It’s typically this novel and Pride and Prejudice that make one feel “if you’ve read one Jane Austen novel you’ve read them all” for there are many of the same qualities. Two sisters who love one another dearly are left without a promising inheritance and, therefor, must make a good marriage or be (perish the thought) spinsters. Elinor exemplifies sense, rarely reacting to anything or anyone, maintaining an equilibrium throughout. When overcome with emotion, she withdraws for a while until she is once again able to compose herself. Her sister, Marianne, on the other hand, is highly responsive, driven by her emotions and her emotional ideals. Both sisters make ideal matches that complement their innate natures and presumably live happily ever after.
And that should be that, right? I mean, what more can one say about an Austen novel?

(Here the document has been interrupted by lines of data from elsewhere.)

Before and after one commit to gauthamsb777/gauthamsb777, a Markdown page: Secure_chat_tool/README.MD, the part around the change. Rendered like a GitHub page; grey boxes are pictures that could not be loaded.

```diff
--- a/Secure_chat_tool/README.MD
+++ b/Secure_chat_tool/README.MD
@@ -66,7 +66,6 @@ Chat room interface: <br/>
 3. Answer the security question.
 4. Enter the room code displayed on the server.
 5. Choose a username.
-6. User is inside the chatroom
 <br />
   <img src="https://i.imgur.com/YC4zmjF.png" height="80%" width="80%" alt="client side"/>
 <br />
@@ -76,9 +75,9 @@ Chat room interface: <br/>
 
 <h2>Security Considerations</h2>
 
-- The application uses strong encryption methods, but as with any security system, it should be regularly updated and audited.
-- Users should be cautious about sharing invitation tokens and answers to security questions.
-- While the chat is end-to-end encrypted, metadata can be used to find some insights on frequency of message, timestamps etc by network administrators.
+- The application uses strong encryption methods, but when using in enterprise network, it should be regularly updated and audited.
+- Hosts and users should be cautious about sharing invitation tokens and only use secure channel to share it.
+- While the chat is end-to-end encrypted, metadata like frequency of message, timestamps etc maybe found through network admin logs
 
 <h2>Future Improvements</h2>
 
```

There is a curious sexual politics that I noticed this time upon reading the novel. Austen seems to be promoting the sort of absence of passion that has often been used to belittle and denigrate women as “the weaker sex.” Bearing in mind that women were often (mis)treated for hysteria simply because they expressed their sensibilities, that the idea of “sensibility” itself implies a compassion or empathy, an intuitive, albeit emotional, responsiveness, it is interesting to ponder whether Austen was necessarily decrying the natural emotions or not. After all, Marianne, of the two sisters, makes the more profitable match. However, Austen is quoted as saying that Marianne would come to realize the error of her ways and it is not her sensibility that leads her to happiness so much as her plain good sense. (I wish I could cite the quote. Unfortunately, it is something I read in passing ages ago and now I cannot recall where. If you can tell me the book and page, I’d be grateful.)

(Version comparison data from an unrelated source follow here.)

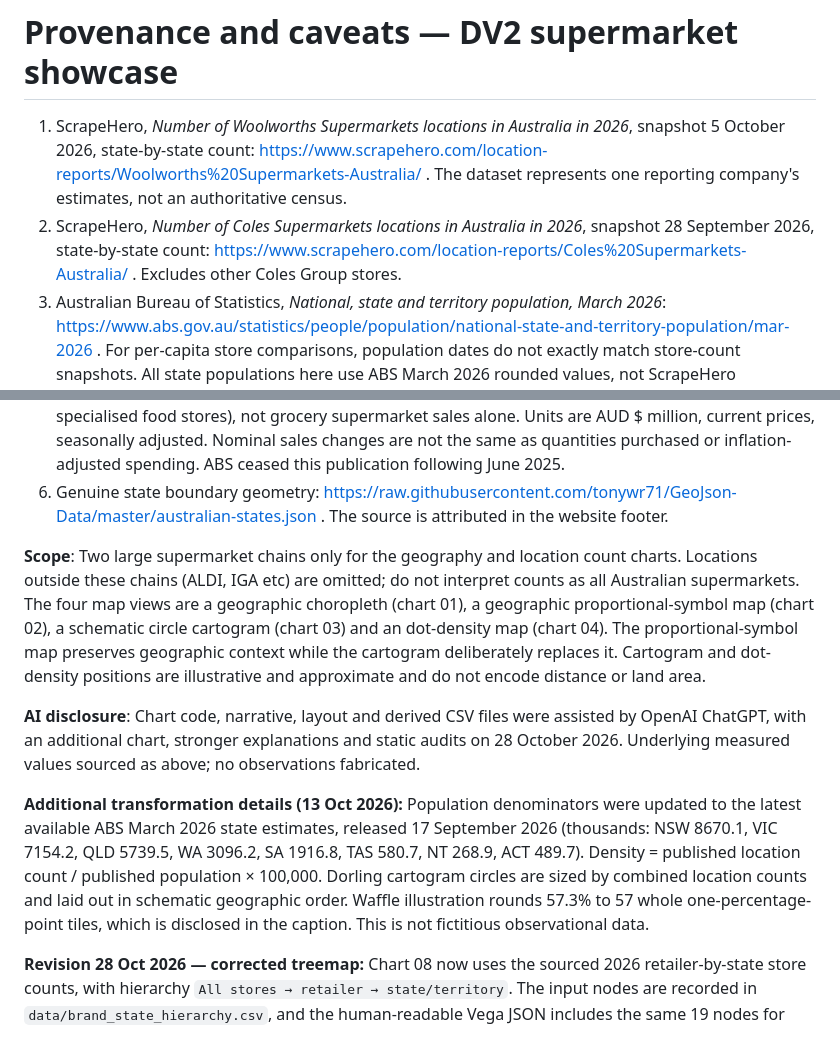
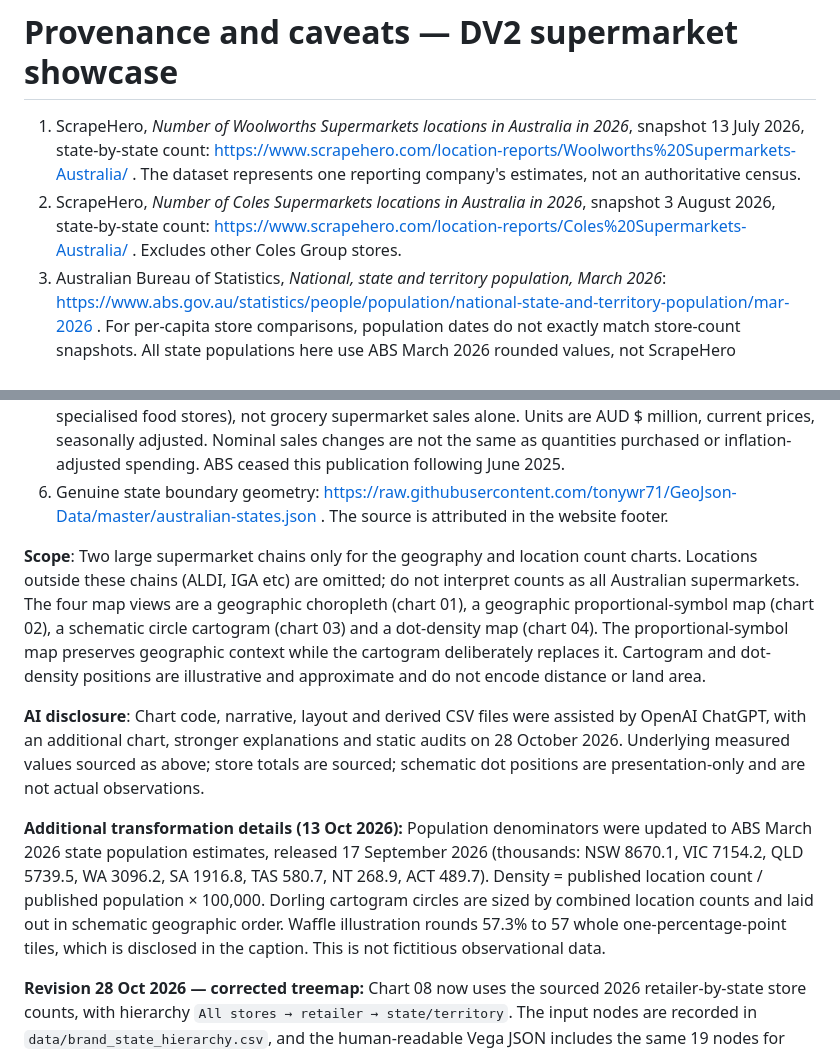
Before and after one commit to Muidadnan/NewNew4final-FIANL, a Markdown page: data/SOURCES.md, 2 parts joined by grey strips. Drawn GitHub-style.

Commit message:
Reconcile source dates and totals, and document exact dot-map encoding

```diff
--- a/data/SOURCES.md
+++ b/data/SOURCES.md
@@ -1,17 +1,17 @@
 # Provenance and caveats — DV2 supermarket showcase
 
-1. ScrapeHero, *Number of Woolworths Supermarkets locations in Australia in 2026*, snapshot 5 October 2026, state-by-state count: https://www.scrapehero.com/location-reports/Woolworths%20Supermarkets-Australia/ . The dataset represents one reporting company's estimates, not an authoritative census.
-2. ScrapeHero, *Number of Coles Supermarkets locations in Australia in 2026*, snapshot 28 September 2026, state-by-state count: https://www.scrapehero.com/location-reports/Coles%20Supermarkets-Australia/ . Excludes other Coles Group stores.
+1. ScrapeHero, *Number of Woolworths Supermarkets locations in Australia in 2026*, snapshot 13 July 2026, state-by-state count: https://www.scrapehero.com/location-reports/Woolworths%20Supermarkets-Australia/ . The dataset represents one reporting company's estimates, not an authoritative census.
+2. ScrapeHero, *Number of Coles Supermarkets locations in Australia in 2026*, snapshot 3 August 2026, state-by-state count: https://www.scrapehero.com/location-reports/Coles%20Supermarkets-Australia/ . Excludes other Coles Group stores.
 3. Australian Bureau of Statistics, *National, state and territory population, March 2026*: https://www.abs.gov.au/statistics/people/population/national-state-and-territory-population/mar-2026 . For per-capita store comparisons, population dates do not exactly match store-count snapshots. All state populations here use ABS March 2026 rounded values, not ScrapeHero population denominators.
 4. ACCC, *Supermarkets inquiry 2024–25 interim report*, Figure 1.1, estimate of national take-home food and grocery sales in FY2002–03, FY2006–07 and FY2022–23: https://www.accc.gov.au/system/files/supermarkets-inquiry-2024-2025-interim-report.pdf . CAUTION: figures are estimates of share of **national take-home food and grocery sales** not market shares of store numbers. Metcash category covers wholesale supply to independent supermarkets. Do not interpret it as one retail chain. Other retailers is an aggregate. Numeric totals may differ from 100 slightly due rounding.
 5. Australian Bureau of Statistics, *Retail Trade, Australia, June 2025*, Food retailing monthly seasonal adjusted turnover series: https://www.abs.gov.au/statistics/industry/retail-and-wholesale-trade/retail-trade-australia/jun-2025 . This includes ALL FOOD RETAILING (supermarkets, liquor and specialised food stores), not grocery supermarket sales alone. Units are AUD $ million, current prices, seasonally adjusted. Nominal sales changes are not the same as quantities purchased or inflation-adjusted spending. ABS ceased this publication following June 2025.
 6. Genuine state boundary geometry: https://raw.githubusercontent.com/tonywr71/GeoJson-Data/master/australian-states.json . The source is attributed in the website footer.
 
-**Scope**: Two large supermarket chains only for the geography and location count charts. Locations outside these chains (ALDI, IGA etc) are omitted; do not interpret counts as all Australian supermarkets. The four map views are a geographic choropleth (chart 01), a geographic proportional-symbol map (chart 02), a schematic circle cartogram (chart 03) and an dot-density map (chart 04). The proportional-symbol map preserves geographic context while the cartogram deliberately replaces it. Cartogram and dot-density positions are illustrative and approximate and do not encode distance or land area.
+**Scope**: Two large supermarket chains only for the geography and location count charts. Locations outside these chains (ALDI, IGA etc) are omitted; do not interpret counts as all Australian supermarkets. The four map views are a geographic choropleth (chart 01), a geographic proportional-symbol map (chart 02), a schematic circle cartogram (chart 03) and a dot-density map (chart 04). The proportional-symbol map preserves geographic context while the cartogram deliberately replaces it. Cartogram and dot-density positions are illustrative and approximate and do not encode distance or land area.
 
-**AI disclosure**: Chart code, narrative, layout and derived CSV files were assisted by OpenAI ChatGPT, with an additional chart, stronger explanations and static audits on 28 October 2026. Underlying measured values sourced as above; no observations fabricated.
+**AI disclosure**: Chart code, narrative, layout and derived CSV files were assisted by OpenAI ChatGPT, with an additional chart, stronger explanations and static audits on 28 October 2026. Underlying measured values sourced as above; store totals are sourced; schematic dot positions are presentation-only and are not actual observations.
 
-**Additional transformation details (13 Oct 2026):** Population denominators were updated to the latest available ABS March 2026 state estimates, released 17 September 2026 (thousands: NSW 8670.1, VIC 7154.2, QLD 5739.5, WA 3096.2, SA 1916.8, TAS 580.7, NT 268.9, ACT 489.7). Density = published location count / published population × 100,000. Dorling cartogram circles are sized by combined location counts and laid out in schematic geographic order. Waffle illustration rounds 57.3% to 57 whole one-percentage-point tiles, which is disclosed in the caption. This is not fictitious observational data.
+**Additional transformation details (13 Oct 2026):** Population denominators were updated to ABS March 2026 state population estimates, released 17 September 2026 (thousands: NSW 8670.1, VIC 7154.2, QLD 5739.5, WA 3096.2, SA 1916.8, TAS 580.7, NT 268.9, ACT 489.7). Density = published location count / published population × 100,000. Dorling cartogram circles are sized by combined location counts and laid out in schematic geographic order. Waffle illustration rounds 57.3% to 57 whole one-percentage-point tiles, which is disclosed in the caption. This is not fictitious observational data.
 
 **Revision 28 Oct 2026 — corrected treemap:** Chart 08 now uses the sourced 2026 retailer-by-state store counts, with hierarchy `All stores → retailer → state/territory`. The input nodes are recorded in `data/brand_state_hierarchy.csv`, and the human-readable Vega JSON includes the same 19 nodes for reliable `stratify`/`treemap` processing. Each leaf rectangle area is proportional to the outlet count. The older flat ACCC-share rectangles were removed from the treemap because they did not communicate a meaningful nested hierarchy. ACCC share data remain in charts 10–12 and are not mixed with store-count data.
 
```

I suppose I’m just trying to find something interesting to say about this novel because, really, one doesn’t turn to Austen in search of feminist themes and, no matter how I twist and turn the text, it is merely a romance. But in light of my typical distaste for romance novels, I still find myself delighted whenever I read Jane Austen.